By Phillimon Mhlanga
JAPANESE paint and chemical products giant, Kansai Plascon Africa Group, has embarked on a massive staff retrenchment exercise at its Zimbabwe unit, Astra Industries, the Financial Gazette’s Companies & Markets (C&M) can exclusively reveal.
Apart from Zimbabwe, Kansai Plascon Africa Group, which is headquartered in Johannesburg, South Africa, operates units in South Africa, Zambia, Namibia, Swaziland, and recently opened other units in Nigeria and Tanzania as part of its global expansion efforts.
The push to restructure the group comes after Kansai Plascon Africa Group appointed Farid Masood as the new group chief executive officer (CEO) about six months ago.
Well-placed sources at Astra Industries, the country’s largest paint manufacturer which commands about 45 percent of the local market share, told C&M last week that the company, which has a staff complement of about 250 employees, will throw into the streets about 125 workers during the course of this year as the company scales down operations.
One of the reasons cited for the move was that the company was grappling with a deepening economic crisis in Zimbabwe, which has resulted in the firm struggling to survive.
One source said: “We have already been told that about half of the workers will be dismissed this year, citing harsh economic conditions prevailing at the moment.”

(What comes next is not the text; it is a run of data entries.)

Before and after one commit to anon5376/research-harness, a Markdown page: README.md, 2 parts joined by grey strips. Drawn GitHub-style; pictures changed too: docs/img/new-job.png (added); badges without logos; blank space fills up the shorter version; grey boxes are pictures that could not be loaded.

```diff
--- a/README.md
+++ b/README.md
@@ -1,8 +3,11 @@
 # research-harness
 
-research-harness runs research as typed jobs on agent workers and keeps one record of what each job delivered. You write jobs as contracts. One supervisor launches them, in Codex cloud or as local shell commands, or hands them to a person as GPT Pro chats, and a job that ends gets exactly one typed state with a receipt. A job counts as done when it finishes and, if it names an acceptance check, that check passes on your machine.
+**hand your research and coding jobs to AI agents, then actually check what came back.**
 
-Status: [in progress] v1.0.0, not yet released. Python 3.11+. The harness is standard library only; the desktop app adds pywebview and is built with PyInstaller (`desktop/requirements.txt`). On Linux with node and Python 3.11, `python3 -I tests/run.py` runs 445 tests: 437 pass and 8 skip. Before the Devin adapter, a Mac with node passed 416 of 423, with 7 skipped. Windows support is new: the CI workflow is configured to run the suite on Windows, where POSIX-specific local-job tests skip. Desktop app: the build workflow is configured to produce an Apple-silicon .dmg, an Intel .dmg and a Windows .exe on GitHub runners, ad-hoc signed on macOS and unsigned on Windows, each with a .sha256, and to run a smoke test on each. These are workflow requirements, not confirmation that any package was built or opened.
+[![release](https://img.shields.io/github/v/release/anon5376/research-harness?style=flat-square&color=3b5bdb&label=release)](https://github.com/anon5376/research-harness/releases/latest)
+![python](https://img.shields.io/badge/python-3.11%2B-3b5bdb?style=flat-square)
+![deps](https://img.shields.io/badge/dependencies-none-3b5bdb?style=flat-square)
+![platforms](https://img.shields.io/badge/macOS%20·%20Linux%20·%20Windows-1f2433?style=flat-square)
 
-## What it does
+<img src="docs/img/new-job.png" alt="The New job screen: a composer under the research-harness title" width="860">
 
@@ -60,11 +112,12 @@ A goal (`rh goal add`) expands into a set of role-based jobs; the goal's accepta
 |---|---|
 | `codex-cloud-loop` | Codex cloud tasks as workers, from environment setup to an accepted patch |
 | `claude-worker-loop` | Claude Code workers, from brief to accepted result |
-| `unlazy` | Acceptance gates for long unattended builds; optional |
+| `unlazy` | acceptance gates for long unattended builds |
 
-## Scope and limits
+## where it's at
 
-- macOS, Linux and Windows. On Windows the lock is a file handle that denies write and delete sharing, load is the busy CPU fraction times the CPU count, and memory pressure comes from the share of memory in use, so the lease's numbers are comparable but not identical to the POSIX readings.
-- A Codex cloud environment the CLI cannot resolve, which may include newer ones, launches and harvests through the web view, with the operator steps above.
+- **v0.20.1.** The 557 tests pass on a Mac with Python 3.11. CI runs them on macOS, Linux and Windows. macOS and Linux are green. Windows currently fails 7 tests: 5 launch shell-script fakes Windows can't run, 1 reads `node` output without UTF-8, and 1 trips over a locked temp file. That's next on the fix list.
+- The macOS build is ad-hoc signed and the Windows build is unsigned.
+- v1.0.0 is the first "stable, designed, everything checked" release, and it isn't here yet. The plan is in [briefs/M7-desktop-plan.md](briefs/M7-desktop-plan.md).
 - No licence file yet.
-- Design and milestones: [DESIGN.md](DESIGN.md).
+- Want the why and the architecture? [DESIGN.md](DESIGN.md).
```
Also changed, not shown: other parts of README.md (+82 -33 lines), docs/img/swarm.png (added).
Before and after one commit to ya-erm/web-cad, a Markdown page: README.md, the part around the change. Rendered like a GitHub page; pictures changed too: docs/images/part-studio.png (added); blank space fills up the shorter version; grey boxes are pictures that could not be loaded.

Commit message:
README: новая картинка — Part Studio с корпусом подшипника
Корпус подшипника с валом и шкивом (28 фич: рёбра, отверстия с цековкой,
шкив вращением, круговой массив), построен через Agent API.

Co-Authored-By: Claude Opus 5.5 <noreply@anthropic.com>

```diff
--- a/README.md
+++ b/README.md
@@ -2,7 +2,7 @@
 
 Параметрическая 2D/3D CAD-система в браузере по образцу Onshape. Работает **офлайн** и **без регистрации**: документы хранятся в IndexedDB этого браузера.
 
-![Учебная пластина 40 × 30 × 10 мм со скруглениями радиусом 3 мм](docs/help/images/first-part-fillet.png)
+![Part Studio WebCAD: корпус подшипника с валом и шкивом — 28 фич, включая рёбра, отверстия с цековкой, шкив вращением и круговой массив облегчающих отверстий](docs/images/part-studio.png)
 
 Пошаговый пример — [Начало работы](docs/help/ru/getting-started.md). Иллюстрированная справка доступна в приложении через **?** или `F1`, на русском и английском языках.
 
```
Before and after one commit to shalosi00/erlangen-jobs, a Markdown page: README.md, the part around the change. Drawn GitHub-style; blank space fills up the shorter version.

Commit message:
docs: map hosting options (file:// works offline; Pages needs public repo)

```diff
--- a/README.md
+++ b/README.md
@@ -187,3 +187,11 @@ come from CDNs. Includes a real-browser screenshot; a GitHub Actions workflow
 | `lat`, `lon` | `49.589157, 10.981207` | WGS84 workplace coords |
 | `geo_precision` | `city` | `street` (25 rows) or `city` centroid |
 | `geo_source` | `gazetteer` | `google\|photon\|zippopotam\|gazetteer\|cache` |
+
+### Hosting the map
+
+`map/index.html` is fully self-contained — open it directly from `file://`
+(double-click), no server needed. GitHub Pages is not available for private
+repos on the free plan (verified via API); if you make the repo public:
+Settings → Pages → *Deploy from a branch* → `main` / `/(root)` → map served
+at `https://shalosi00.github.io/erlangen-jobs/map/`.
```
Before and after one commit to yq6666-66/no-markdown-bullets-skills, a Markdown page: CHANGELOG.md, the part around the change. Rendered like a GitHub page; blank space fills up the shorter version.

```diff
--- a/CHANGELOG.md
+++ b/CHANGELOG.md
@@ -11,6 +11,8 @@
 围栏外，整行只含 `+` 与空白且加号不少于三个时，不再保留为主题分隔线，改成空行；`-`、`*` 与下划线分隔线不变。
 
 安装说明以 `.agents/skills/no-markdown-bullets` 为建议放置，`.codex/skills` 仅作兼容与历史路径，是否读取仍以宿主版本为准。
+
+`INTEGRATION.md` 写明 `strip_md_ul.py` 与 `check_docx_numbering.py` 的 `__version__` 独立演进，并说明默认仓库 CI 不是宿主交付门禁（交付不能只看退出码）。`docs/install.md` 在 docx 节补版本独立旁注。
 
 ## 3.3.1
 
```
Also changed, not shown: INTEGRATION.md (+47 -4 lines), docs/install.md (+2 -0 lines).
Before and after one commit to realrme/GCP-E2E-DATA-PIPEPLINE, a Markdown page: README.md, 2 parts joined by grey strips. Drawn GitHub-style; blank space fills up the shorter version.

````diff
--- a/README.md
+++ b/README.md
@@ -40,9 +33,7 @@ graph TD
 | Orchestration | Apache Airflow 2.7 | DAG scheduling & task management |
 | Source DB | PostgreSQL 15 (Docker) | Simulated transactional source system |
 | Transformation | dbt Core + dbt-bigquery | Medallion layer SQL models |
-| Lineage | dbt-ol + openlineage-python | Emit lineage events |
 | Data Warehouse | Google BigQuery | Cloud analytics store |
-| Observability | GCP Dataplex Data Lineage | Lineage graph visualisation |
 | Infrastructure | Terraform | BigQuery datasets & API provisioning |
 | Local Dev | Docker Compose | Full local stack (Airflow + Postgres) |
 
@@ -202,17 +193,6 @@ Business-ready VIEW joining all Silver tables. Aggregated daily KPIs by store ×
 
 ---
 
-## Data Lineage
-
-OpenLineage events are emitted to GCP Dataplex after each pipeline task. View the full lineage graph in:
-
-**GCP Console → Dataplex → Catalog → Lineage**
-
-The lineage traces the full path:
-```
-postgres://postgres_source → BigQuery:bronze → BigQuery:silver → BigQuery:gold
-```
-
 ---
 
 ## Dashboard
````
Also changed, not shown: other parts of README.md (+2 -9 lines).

Contacted for comment, Astra CEO, Mackenzie Mazimbe, confirmed that the company is currently undertaking a restructuring exercise but could not give details. He, however, indicated that the exercise was being driven by the company’s headquarters in South Africa.
Mazimbe said: “Like any other business, we are going through tough times and this is putting pressure on our costs. So I will not deny that there is restructuring going on. We have a new group CEO (Farid Masood) who was recently appointed at our headquarters in Johannesburg, South Africa. Truly, there is staff alignment which is going to happen but this is being driven from the headquarters in South Africa.
“I know there is alarm among our workers but as I speak I don’t know the number of our workers who are going to be affected. But I think it’s nowhere near that number that you are talking about. If that is to happen, procedures have to be followed.
He said the restructuring was “not specific to us only but it will also affect these other countries” under which Kansai Plascon has operations.
Astra Industries was bought by the Tokyo-listed paint manufacturing giant Kansai Plascon in 2013. It partnered with Hemistar, an investment vehicle for Astra management and staff, to acquire a 63,25 percent interest in the company from Finance Trust of Zimbabwe.
But an offer to minorities last year resulted in the consortium’s shareholding increasing to 80,2 percent, leaving the amount of free floating shares at less than 20 percent, which is less than the level prescribed by the Zimbabwe Stock Exchange’s listing rules. The ZSE requires that a 30 percent threshold of free floating shares should be maintained for a company listed on the bourse.
Eventually, this resulted in Astra Industries Limited de-listing from the ZSE last year after it could no longer comply with the local bourse’s ownership rules.
Astra Paints was established in 1947 as a commenced business known as Herbert Evans Paints. Over the years, the company merged with other paint companies like Titanium Paints to eventually become Plascon Paints, whose majority stake was then acquired by government through the Reserve Bank of Zimbabwe in 1983.
The company was renamed Astra Industries Limited.
Astra Industries operates two divisions, Astra Paints, which is the largest paint company in the country, and Astra Chemicals, which markets and distributes a diversified range of chemical products to industry.
Astra Paints has two factories, one in Harare and the other in Bulawayo.
The company also controls a 51 percent interest in NCP Distillers, an alcohol joint venture with Hippo Valley Estates.